Required work: Retype every record exactly. Leave the pictures out.

Change detection outputs
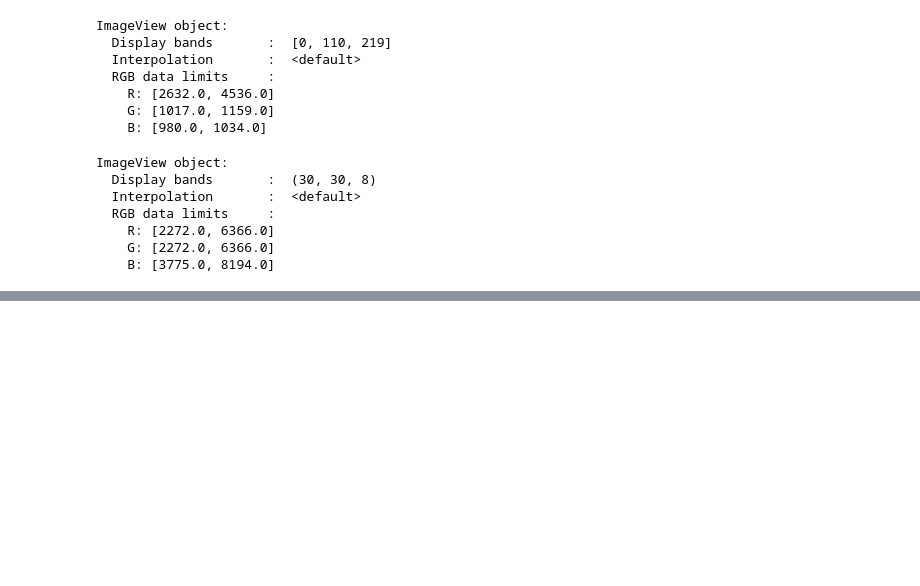
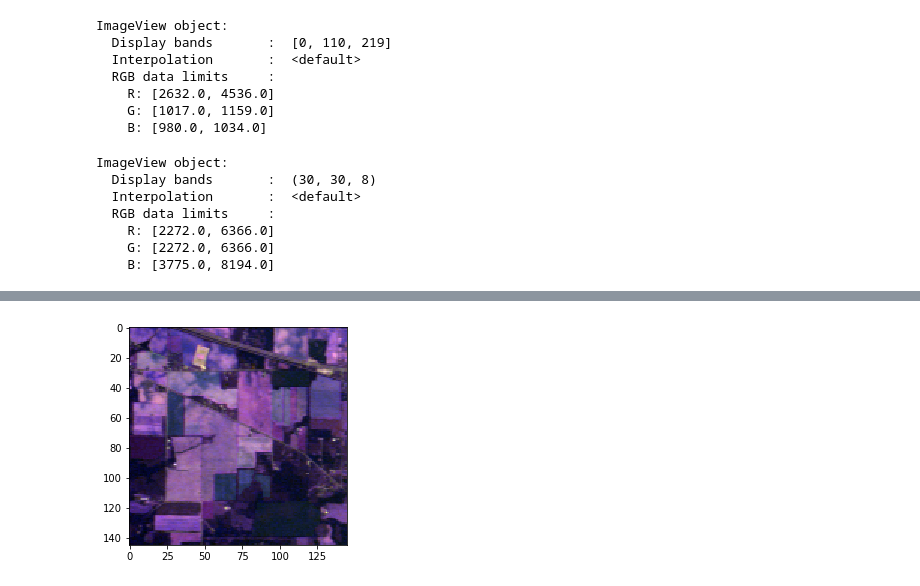
Before and after one commit to abhilash-neog/Hyperspectral-Image-Learning, a Jupyter notebook: Hyperspectral Image Processing/hyperspectralImageProcessing.ipynb, the cells around one changed output, grey strips where cells are left out. Saved outputs shown, nothing was run; the diff lists cells and outputs as text; code cells hidden in the pictures; blank space fills up the shorter version.

```diff
--- a/Hyperspectral Image Processing/hyperspectralImageProcessing.ipynb
+++ b/Hyperspectral Image Processing/hyperspectralImageProcessing.ipynb
@@ -146,0 +187,8 @@ ImageView object:
+# %%
+#multi banded image
+
+viewM = imshow(img,(30,10,110),classes = band)
+viewM.set_display_mode('overlay')
+viewM.class_alpha = 0.1
+# %% [output]
+[figure, added]
```
Also changed, not shown: parts of 10 cells of this notebook, 2 other files.
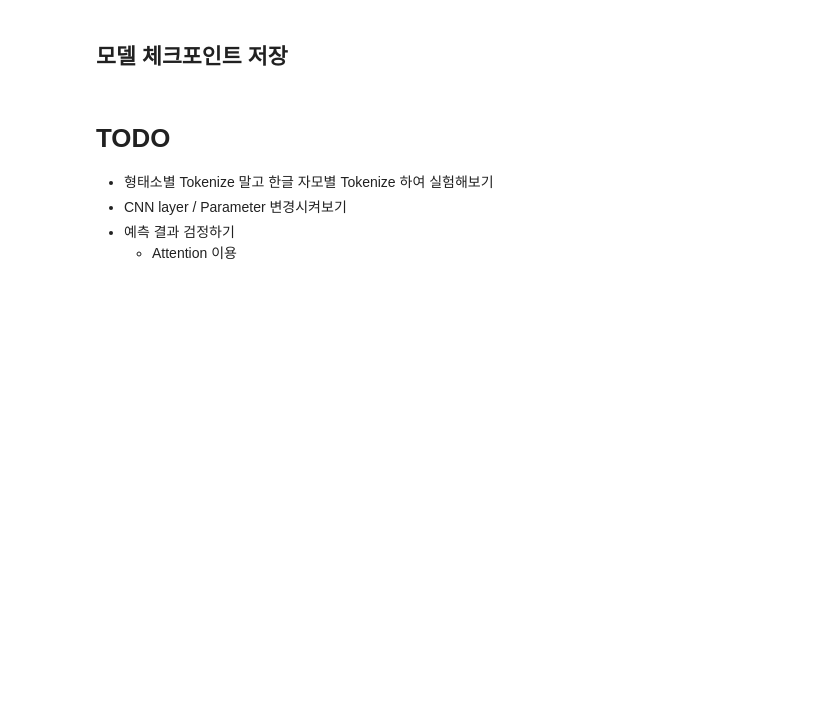
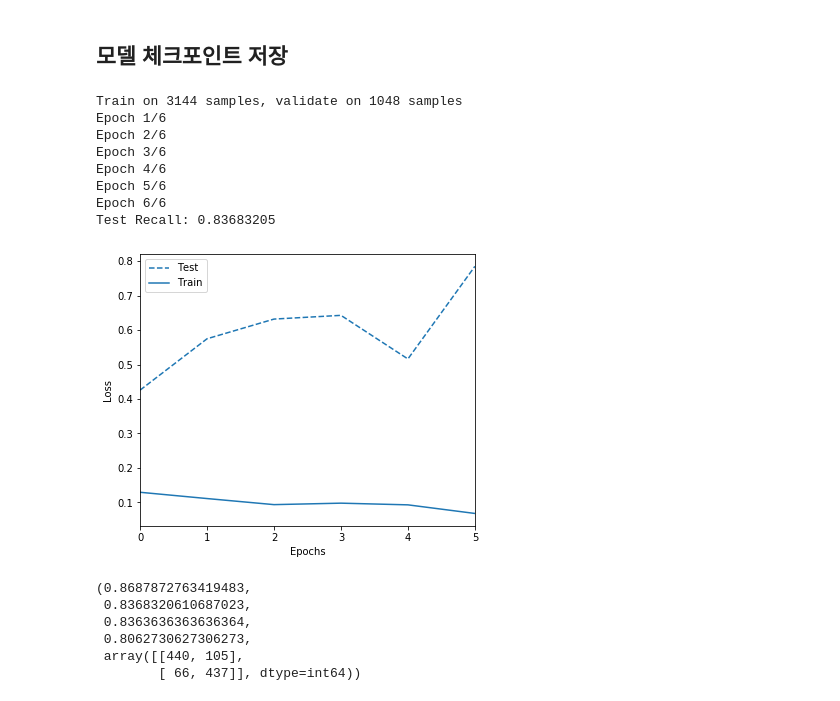
Before and after one commit to bigdata-3-group/korea-3, a Jupyter notebook: src/NLP/layer_experiment.ipynb, the cells around one changed output. Drawn from its saved outputs; the diff is of its cells as text; code cells hidden in the pictures; blank space fills up the shorter version.

```diff
--- a/src/NLP/layer_experiment.ipynb
+++ b/src/NLP/layer_experiment.ipynb
@@ -228,6 +249,61 @@ model_down.save('../model/cnn_undersample.h5')
-# %% [markdown]
-# TODO
-- 형태소별 Tokenize 말고 한글 자모별 Tokenize 하여 실험해보기
-- CNN layer / Parameter 변경시켜보기
-- 예측 결과 검정하기
-    - Attention 이용
+# %%
+down_X, down_y = RandomUnderSampler().fit_resample(chat, datasets.label)
+
+# 총 데이터 수 , 1 레이블 데이터 수
+len(down_y), down_y.sum()
+
+down_X_train, down_X_test, down_y_train, down_y_test = train_test_split(down_X, down_y)
+# %%
+model_down = keras.Sequential([
+    keras.layers.Embedding(30000, 10),
+    keras.layers.Conv1D(64, 3, padding="same", activation=tf.nn.relu),
+    keras.layers.Dropout(0.5),
+    keras.layers.Conv1D(32, 3, padding="same", activation=tf.nn.relu),
+    keras.layers.Dropout(0.5),
+    keras.layers.Conv1D(32, 3, padding="same", activation=tf.nn.relu),
+    keras.layers.Dropout(0.5),
+    keras.layers.Conv1D(32, 3, padding="same", activation=tf.nn.relu),
+    keras.layers.Dropout(0.5),
+    keras.layers.Conv1D(32, 3, padding="same", activation=tf.nn.relu),
+    keras.layers.Dropout(0.5),
+    keras.layers.Conv1D(32, 3, padding="same", activation=tf.nn.relu),
+    keras.layers.GlobalMaxPool1D(),
+    keras.layers.Dropout(0.5),
+    keras.layers.Dense(2, activation=tf.nn.sigmoid)
+])
+# %%
+model_down.compile(optimizer='adam',
+              loss='binary_crossentropy',
+              metrics=[tf.keras.metrics.Recall()])
+
+history = model_down.fit(down_X_train,
+          pd.get_dummies(down_y_train),
+          epochs=6,
+          validation_data=(down_X_test, pd.get_dummies(down_y_test))
+         )
+plot_loss(history)
+test_loss, test_acc = model_down.evaluate(down_X_test, pd.get_dummies(down_y_test))
+print('Test Recall:', test_acc)
+# %% [output]
+Train on 3144 samples, validate on 1048 samples
+Epoch 1/6
+Epoch 2/6
+Epoch 3/6
+Epoch 4/6
+Epoch 5/6
+Epoch 6/6
+Test Recall: 0.83683205
+[figure, added]
+# %%
+recall_score(down_y_test, model_down.predict_classes(down_X_test)),\
+accuracy_score(down_y_test, model_down.predict_classes(down_X_test)),\
+f1_score(down_y_test, model_down.predict_classes(down_X_test)),\
+precision_score(down_y_test, model_down.predict_classes(down_X_test)),\
+confusion_matrix(down_y_test, model_down.predict_classes(down_X_test))
+# %% [output]
+(0.8687872763419483,
+ 0.8368320610687023,
+ 0.8363636363636364,
+ 0.8062730627306273,
+ array([[440, 105],
+        [ 66, 437]], dtype=int64))
```
Also changed, not shown: parts of 14 cells of this notebook, 1 other file.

Response box:
Before and after one commit to abhilash-neog/Hyperspectral-Image-Learning, a Jupyter notebook: Hyperspectral Image Processing/hyperspectralImageProcessing.ipynb, the cells around one changed output, grey strips where cells are left out. Saved outputs shown, nothing was run; the diff lists cells and outputs as text; code cells hidden in the pictures; blank space fills up the shorter version.

```diff
--- a/Hyperspectral Image Processing/hyperspectralImageProcessing.ipynb
+++ b/Hyperspectral Image Processing/hyperspectralImageProcessing.ipynb
@@ -146,0 +187,8 @@ ImageView object:
+# %%
+#multi banded image
+
+viewM = imshow(img,(30,10,110),classes = band)
+viewM.set_display_mode('overlay')
+viewM.class_alpha = 0.1
+# %% [output]
+[figure, added]
```
Also changed, not shown: parts of 10 cells of this notebook, 2 other files.
Before and after one commit to bigdata-3-group/korea-3, a Jupyter notebook: src/NLP/layer_experiment.ipynb, the cells around one changed output. Drawn from its saved outputs; the diff is of its cells as text; code cells hidden in the pictures; blank space fills up the shorter version.

```diff
--- a/src/NLP/layer_experiment.ipynb
+++ b/src/NLP/layer_experiment.ipynb
@@ -228,6 +249,61 @@ model_down.save('../model/cnn_undersample.h5')
-# %% [markdown]
-# TODO
-- 형태소별 Tokenize 말고 한글 자모별 Tokenize 하여 실험해보기
-- CNN layer / Parameter 변경시켜보기
-- 예측 결과 검정하기
-    - Attention 이용
+# %%
+down_X, down_y = RandomUnderSampler().fit_resample(chat, datasets.label)
+
+# 총 데이터 수 , 1 레이블 데이터 수
+len(down_y), down_y.sum()
+
+down_X_train, down_X_test, down_y_train, down_y_test = train_test_split(down_X, down_y)
+# %%
+model_down = keras.Sequential([
+    keras.layers.Embedding(30000, 10),
+    keras.layers.Conv1D(64, 3, padding="same", activation=tf.nn.relu),
+    keras.layers.Dropout(0.5),
+    keras.layers.Conv1D(32, 3, padding="same", activation=tf.nn.relu),
+    keras.layers.Dropout(0.5),
+    keras.layers.Conv1D(32, 3, padding="same", activation=tf.nn.relu),
+    keras.layers.Dropout(0.5),
+    keras.layers.Conv1D(32, 3, padding="same", activation=tf.nn.relu),
+    keras.layers.Dropout(0.5),
+    keras.layers.Conv1D(32, 3, padding="same", activation=tf.nn.relu),
+    keras.layers.Dropout(0.5),
+    keras.layers.Conv1D(32, 3, padding="same", activation=tf.nn.relu),
+    keras.layers.GlobalMaxPool1D(),
+    keras.layers.Dropout(0.5),
+    keras.layers.Dense(2, activation=tf.nn.sigmoid)
+])
+# %%
+model_down.compile(optimizer='adam',
+              loss='binary_crossentropy',
+              metrics=[tf.keras.metrics.Recall()])
+
+history = model_down.fit(down_X_train,
+          pd.get_dummies(down_y_train),
+          epochs=6,
+          validation_data=(down_X_test, pd.get_dummies(down_y_test))
+         )
+plot_loss(history)
+test_loss, test_acc = model_down.evaluate(down_X_test, pd.get_dummies(down_y_test))
+print('Test Recall:', test_acc)
+# %% [output]
+Train on 3144 samples, validate on 1048 samples
+Epoch 1/6
+Epoch 2/6
+Epoch 3/6
+Epoch 4/6
+Epoch 5/6
+Epoch 6/6
+Test Recall: 0.83683205
+[figure, added]
+# %%
+recall_score(down_y_test, model_down.predict_classes(down_X_test)),\
+accuracy_score(down_y_test, model_down.predict_classes(down_X_test)),\
+f1_score(down_y_test, model_down.predict_classes(down_X_test)),\
+precision_score(down_y_test, model_down.predict_classes(down_X_test)),\
+confusion_matrix(down_y_test, model_down.predict_classes(down_X_test))
+# %% [output]
+(0.8687872763419483,
+ 0.8368320610687023,
+ 0.8363636363636364,
+ 0.8062730627306273,
+ array([[440, 105],
+        [ 66, 437]], dtype=int64))
```
Also changed, not shown: parts of 14 cells of this notebook, 1 other file.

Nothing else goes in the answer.